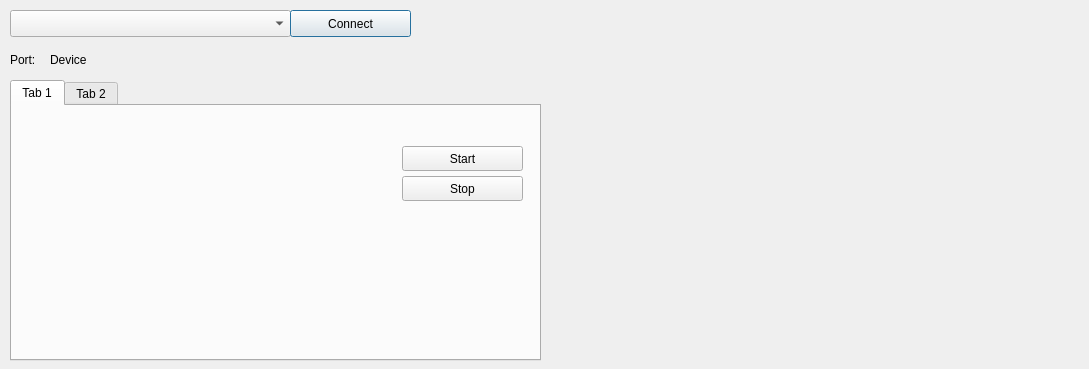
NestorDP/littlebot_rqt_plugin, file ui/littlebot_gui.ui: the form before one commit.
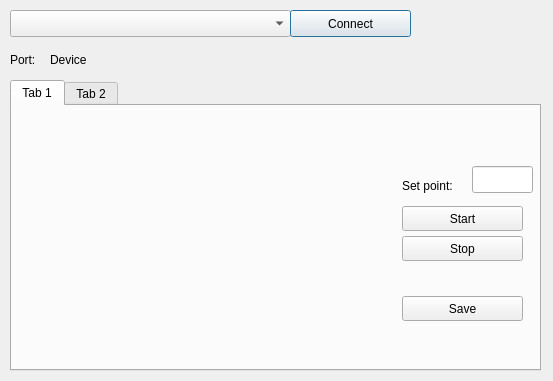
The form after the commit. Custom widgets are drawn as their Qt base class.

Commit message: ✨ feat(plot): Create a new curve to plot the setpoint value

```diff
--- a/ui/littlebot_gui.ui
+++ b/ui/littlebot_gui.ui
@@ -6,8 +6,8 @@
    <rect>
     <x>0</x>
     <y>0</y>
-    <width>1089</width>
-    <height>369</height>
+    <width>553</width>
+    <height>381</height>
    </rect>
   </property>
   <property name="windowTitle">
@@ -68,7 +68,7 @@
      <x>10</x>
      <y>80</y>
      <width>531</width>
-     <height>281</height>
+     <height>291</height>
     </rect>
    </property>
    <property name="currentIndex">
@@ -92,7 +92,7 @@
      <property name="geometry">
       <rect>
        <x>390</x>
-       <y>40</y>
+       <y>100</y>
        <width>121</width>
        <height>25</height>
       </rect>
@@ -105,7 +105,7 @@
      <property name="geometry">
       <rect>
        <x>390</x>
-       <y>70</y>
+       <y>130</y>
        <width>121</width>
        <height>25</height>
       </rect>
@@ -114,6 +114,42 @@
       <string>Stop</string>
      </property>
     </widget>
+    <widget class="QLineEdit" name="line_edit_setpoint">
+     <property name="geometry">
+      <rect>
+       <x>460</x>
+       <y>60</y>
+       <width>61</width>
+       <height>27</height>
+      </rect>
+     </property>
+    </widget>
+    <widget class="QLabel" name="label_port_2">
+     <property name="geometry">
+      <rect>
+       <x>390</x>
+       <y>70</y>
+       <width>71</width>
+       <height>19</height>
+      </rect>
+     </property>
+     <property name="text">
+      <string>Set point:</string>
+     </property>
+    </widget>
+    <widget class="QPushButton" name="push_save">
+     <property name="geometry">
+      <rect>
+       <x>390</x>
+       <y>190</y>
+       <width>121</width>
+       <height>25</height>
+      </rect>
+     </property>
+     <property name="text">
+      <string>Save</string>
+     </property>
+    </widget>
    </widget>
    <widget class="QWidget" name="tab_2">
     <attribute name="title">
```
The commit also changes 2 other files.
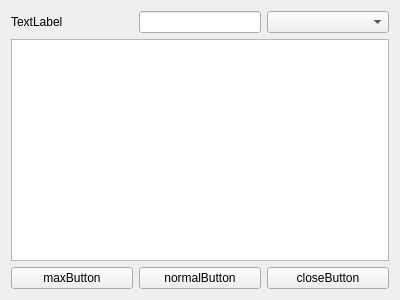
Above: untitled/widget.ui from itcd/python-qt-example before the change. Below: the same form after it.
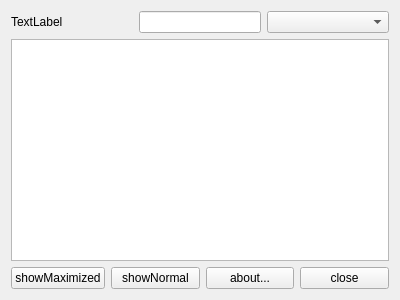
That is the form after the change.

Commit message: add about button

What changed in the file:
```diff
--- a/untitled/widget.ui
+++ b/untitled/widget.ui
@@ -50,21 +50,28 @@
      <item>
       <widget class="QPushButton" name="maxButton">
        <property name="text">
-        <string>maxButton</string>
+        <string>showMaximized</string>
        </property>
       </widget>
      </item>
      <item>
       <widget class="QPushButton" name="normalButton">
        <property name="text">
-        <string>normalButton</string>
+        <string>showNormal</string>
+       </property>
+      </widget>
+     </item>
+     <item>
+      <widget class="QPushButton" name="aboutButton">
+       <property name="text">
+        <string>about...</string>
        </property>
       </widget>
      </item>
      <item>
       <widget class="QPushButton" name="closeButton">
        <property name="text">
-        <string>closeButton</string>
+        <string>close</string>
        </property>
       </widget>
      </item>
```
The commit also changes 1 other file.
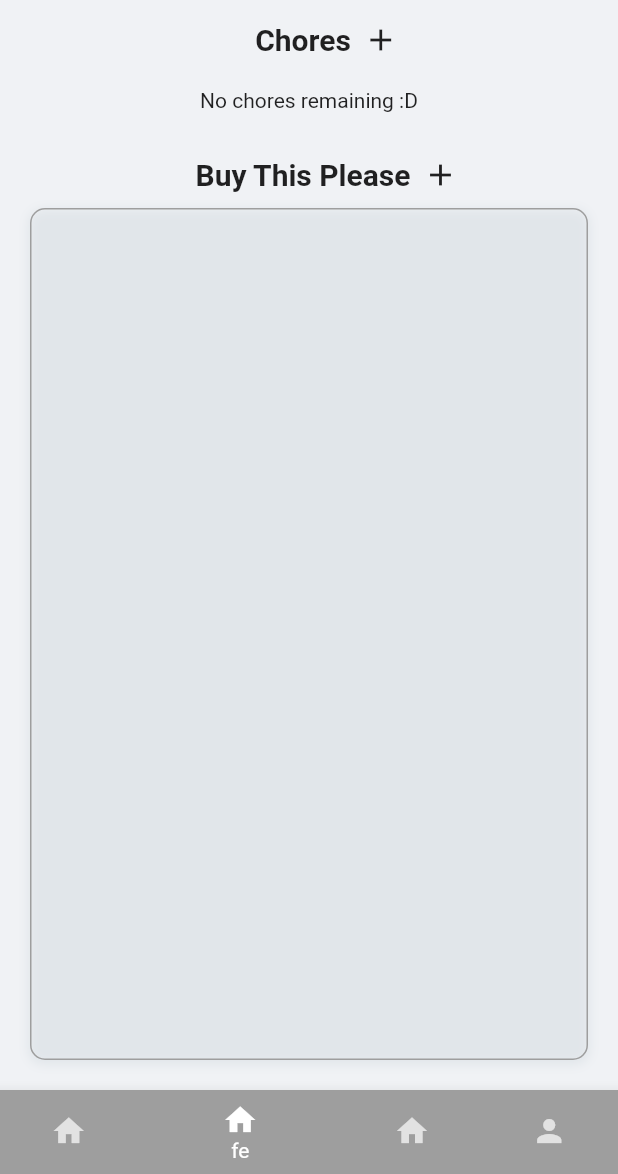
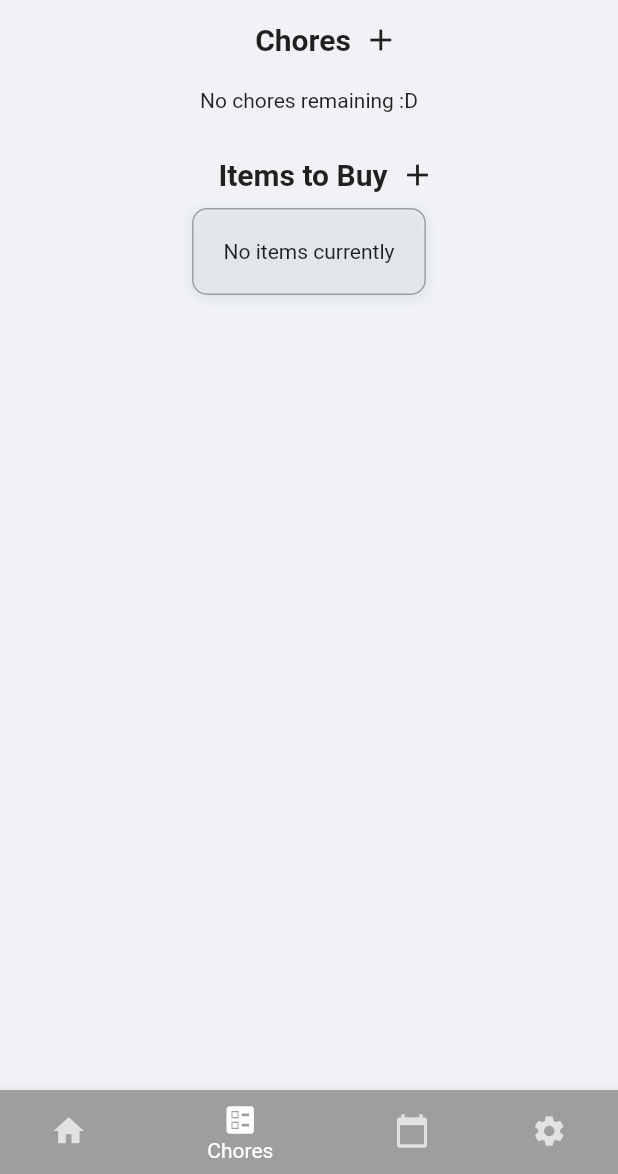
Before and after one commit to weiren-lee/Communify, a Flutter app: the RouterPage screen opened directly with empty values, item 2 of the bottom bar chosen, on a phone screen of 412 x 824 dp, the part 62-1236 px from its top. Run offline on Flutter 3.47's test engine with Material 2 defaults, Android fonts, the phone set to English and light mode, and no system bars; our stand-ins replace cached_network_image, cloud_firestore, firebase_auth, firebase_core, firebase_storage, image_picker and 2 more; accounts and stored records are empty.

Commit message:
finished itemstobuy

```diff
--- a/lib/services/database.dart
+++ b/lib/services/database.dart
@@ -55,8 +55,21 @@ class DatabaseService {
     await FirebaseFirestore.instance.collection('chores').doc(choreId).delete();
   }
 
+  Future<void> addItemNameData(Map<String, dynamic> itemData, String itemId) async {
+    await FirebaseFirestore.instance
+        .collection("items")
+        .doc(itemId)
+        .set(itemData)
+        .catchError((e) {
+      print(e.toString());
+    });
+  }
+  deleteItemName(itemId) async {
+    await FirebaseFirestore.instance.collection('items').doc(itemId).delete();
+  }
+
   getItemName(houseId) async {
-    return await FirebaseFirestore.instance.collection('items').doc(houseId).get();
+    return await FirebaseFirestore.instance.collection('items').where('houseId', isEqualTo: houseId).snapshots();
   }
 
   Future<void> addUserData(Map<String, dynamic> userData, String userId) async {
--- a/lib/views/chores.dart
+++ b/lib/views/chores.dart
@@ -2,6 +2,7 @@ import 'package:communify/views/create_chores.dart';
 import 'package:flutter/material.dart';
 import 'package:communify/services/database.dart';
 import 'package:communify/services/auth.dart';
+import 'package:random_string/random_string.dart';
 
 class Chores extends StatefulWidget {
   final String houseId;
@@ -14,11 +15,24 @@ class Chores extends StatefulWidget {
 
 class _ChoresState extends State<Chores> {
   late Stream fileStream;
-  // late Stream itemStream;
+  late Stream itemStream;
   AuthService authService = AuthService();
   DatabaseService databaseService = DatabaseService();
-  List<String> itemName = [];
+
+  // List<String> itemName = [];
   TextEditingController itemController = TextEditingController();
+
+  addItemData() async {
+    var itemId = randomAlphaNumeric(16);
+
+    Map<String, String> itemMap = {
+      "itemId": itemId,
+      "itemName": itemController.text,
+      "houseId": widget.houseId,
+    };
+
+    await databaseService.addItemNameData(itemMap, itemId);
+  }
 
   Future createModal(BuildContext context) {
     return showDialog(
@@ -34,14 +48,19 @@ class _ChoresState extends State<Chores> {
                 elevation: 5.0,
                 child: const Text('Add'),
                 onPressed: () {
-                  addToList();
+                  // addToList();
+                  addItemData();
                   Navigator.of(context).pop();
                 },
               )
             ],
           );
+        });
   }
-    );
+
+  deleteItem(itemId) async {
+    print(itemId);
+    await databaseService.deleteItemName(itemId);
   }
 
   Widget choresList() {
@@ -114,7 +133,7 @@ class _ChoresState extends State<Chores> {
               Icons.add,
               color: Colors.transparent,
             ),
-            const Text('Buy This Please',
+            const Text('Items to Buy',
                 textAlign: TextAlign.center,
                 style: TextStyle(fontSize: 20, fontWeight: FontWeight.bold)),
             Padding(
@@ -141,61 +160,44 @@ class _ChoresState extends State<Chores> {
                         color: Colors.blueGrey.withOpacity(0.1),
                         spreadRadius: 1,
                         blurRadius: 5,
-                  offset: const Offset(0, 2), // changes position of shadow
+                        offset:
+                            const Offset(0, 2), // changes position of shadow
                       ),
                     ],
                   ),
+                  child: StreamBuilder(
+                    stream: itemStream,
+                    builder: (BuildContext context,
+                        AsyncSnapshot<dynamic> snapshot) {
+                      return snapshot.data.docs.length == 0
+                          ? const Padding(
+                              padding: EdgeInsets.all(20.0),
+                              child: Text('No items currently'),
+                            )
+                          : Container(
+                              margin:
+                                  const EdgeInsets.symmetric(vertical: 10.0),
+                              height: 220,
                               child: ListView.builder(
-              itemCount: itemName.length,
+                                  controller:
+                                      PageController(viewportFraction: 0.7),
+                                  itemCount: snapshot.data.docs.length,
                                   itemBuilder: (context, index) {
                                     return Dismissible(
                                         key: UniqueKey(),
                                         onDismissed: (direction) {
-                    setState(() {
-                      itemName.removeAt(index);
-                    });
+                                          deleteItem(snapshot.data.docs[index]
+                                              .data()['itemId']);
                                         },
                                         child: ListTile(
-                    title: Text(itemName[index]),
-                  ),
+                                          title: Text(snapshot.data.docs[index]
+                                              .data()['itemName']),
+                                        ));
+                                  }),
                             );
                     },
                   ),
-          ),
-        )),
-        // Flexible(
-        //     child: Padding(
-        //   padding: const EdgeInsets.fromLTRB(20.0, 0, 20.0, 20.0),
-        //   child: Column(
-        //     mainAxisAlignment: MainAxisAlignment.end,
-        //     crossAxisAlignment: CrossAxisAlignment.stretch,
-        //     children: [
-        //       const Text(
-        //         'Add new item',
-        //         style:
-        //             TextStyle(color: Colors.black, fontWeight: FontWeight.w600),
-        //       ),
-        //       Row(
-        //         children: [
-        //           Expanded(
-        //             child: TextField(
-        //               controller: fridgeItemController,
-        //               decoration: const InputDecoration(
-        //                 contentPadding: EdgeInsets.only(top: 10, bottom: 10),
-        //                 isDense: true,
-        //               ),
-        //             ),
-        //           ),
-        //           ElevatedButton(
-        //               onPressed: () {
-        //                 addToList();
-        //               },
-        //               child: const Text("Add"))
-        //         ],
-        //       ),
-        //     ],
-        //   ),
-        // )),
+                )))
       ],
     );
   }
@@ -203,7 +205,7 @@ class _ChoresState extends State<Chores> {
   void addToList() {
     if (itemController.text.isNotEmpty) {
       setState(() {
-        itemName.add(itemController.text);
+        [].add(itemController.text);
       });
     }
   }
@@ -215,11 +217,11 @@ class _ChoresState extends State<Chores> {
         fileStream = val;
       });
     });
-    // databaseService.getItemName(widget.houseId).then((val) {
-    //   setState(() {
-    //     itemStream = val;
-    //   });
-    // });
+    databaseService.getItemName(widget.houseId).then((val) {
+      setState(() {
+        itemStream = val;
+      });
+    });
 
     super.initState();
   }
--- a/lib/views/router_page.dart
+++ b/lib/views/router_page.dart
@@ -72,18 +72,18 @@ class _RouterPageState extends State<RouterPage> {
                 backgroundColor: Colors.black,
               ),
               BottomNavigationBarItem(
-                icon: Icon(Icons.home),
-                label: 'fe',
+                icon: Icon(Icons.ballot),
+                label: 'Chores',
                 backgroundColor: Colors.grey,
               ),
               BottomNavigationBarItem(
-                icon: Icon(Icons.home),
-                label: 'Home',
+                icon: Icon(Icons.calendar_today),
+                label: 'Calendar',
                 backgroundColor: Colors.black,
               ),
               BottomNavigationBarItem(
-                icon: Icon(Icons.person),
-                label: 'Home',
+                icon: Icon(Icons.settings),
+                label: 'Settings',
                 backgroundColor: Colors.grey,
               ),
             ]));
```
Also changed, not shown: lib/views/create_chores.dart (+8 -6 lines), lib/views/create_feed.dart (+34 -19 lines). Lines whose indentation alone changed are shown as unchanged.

## Exercise prompt
Some lines above contain the word "height". Copy each of them.

## Task result
-    <height>369</height>
+    <height>381</height>
-     <height>281</height>
+     <height>291</height>
        <height>25</height>
        <height>25</height>
+       <height>27</height>
+       <height>19</height>
+       <height>25</height>
+                              height: 220,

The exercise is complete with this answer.